▸ The data
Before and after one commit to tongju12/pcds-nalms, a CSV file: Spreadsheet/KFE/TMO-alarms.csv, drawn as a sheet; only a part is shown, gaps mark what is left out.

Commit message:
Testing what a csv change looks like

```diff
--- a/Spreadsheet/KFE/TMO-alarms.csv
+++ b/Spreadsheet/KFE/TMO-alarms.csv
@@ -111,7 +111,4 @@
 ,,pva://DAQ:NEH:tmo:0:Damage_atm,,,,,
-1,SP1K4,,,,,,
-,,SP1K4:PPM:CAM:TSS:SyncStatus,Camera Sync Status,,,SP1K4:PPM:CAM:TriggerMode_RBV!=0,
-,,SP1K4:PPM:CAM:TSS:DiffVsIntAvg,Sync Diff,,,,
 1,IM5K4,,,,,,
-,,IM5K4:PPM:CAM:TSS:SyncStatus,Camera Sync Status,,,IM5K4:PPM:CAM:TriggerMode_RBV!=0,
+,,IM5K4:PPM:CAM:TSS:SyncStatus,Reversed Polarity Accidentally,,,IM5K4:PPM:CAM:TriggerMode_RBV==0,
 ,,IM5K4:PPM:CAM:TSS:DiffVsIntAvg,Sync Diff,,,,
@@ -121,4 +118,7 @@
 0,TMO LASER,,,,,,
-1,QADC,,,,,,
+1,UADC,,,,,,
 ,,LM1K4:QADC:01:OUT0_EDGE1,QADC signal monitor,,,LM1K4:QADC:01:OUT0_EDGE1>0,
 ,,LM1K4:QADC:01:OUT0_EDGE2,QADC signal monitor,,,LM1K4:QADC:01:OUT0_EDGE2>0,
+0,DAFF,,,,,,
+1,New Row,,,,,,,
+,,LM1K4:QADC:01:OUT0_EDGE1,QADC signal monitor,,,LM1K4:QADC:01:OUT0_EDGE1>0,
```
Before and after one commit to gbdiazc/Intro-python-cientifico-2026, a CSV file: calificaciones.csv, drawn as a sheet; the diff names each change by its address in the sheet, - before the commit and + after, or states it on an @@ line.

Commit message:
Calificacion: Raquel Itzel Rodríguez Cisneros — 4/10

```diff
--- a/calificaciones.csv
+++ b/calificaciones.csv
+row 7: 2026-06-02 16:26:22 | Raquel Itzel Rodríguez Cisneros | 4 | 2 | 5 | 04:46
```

▸ Task to complete
Please output all of the entries without changing a single character.

▸ Solution for this task
Before and after one commit to tongju12/pcds-nalms, a CSV file: Spreadsheet/KFE/TMO-alarms.csv, drawn as a sheet; only a part is shown, gaps mark what is left out.

Commit message:
Testing what a csv change looks like

```diff
--- a/Spreadsheet/KFE/TMO-alarms.csv
+++ b/Spreadsheet/KFE/TMO-alarms.csv
@@ -111,7 +111,4 @@
 ,,pva://DAQ:NEH:tmo:0:Damage_atm,,,,,
-1,SP1K4,,,,,,
-,,SP1K4:PPM:CAM:TSS:SyncStatus,Camera Sync Status,,,SP1K4:PPM:CAM:TriggerMode_RBV!=0,
-,,SP1K4:PPM:CAM:TSS:DiffVsIntAvg,Sync Diff,,,,
 1,IM5K4,,,,,,
-,,IM5K4:PPM:CAM:TSS:SyncStatus,Camera Sync Status,,,IM5K4:PPM:CAM:TriggerMode_RBV!=0,
+,,IM5K4:PPM:CAM:TSS:SyncStatus,Reversed Polarity Accidentally,,,IM5K4:PPM:CAM:TriggerMode_RBV==0,
 ,,IM5K4:PPM:CAM:TSS:DiffVsIntAvg,Sync Diff,,,,
@@ -121,4 +118,7 @@
 0,TMO LASER,,,,,,
-1,QADC,,,,,,
+1,UADC,,,,,,
 ,,LM1K4:QADC:01:OUT0_EDGE1,QADC signal monitor,,,LM1K4:QADC:01:OUT0_EDGE1>0,
 ,,LM1K4:QADC:01:OUT0_EDGE2,QADC signal monitor,,,LM1K4:QADC:01:OUT0_EDGE2>0,
+0,DAFF,,,,,,
+1,New Row,,,,,,,
+,,LM1K4:QADC:01:OUT0_EDGE1,QADC signal monitor,,,LM1K4:QADC:01:OUT0_EDGE1>0,
```
Before and after one commit to gbdiazc/Intro-python-cientifico-2026, a CSV file: calificaciones.csv, drawn as a sheet; the diff names each change by its address in the sheet, - before the commit and + after, or states it on an @@ line.

Commit message:
Calificacion: Raquel Itzel Rodríguez Cisneros — 4/10

```diff
--- a/calificaciones.csv
+++ b/calificaciones.csv
+row 7: 2026-06-02 16:26:22 | Raquel Itzel Rodríguez Cisneros | 4 | 2 | 5 | 04:46
```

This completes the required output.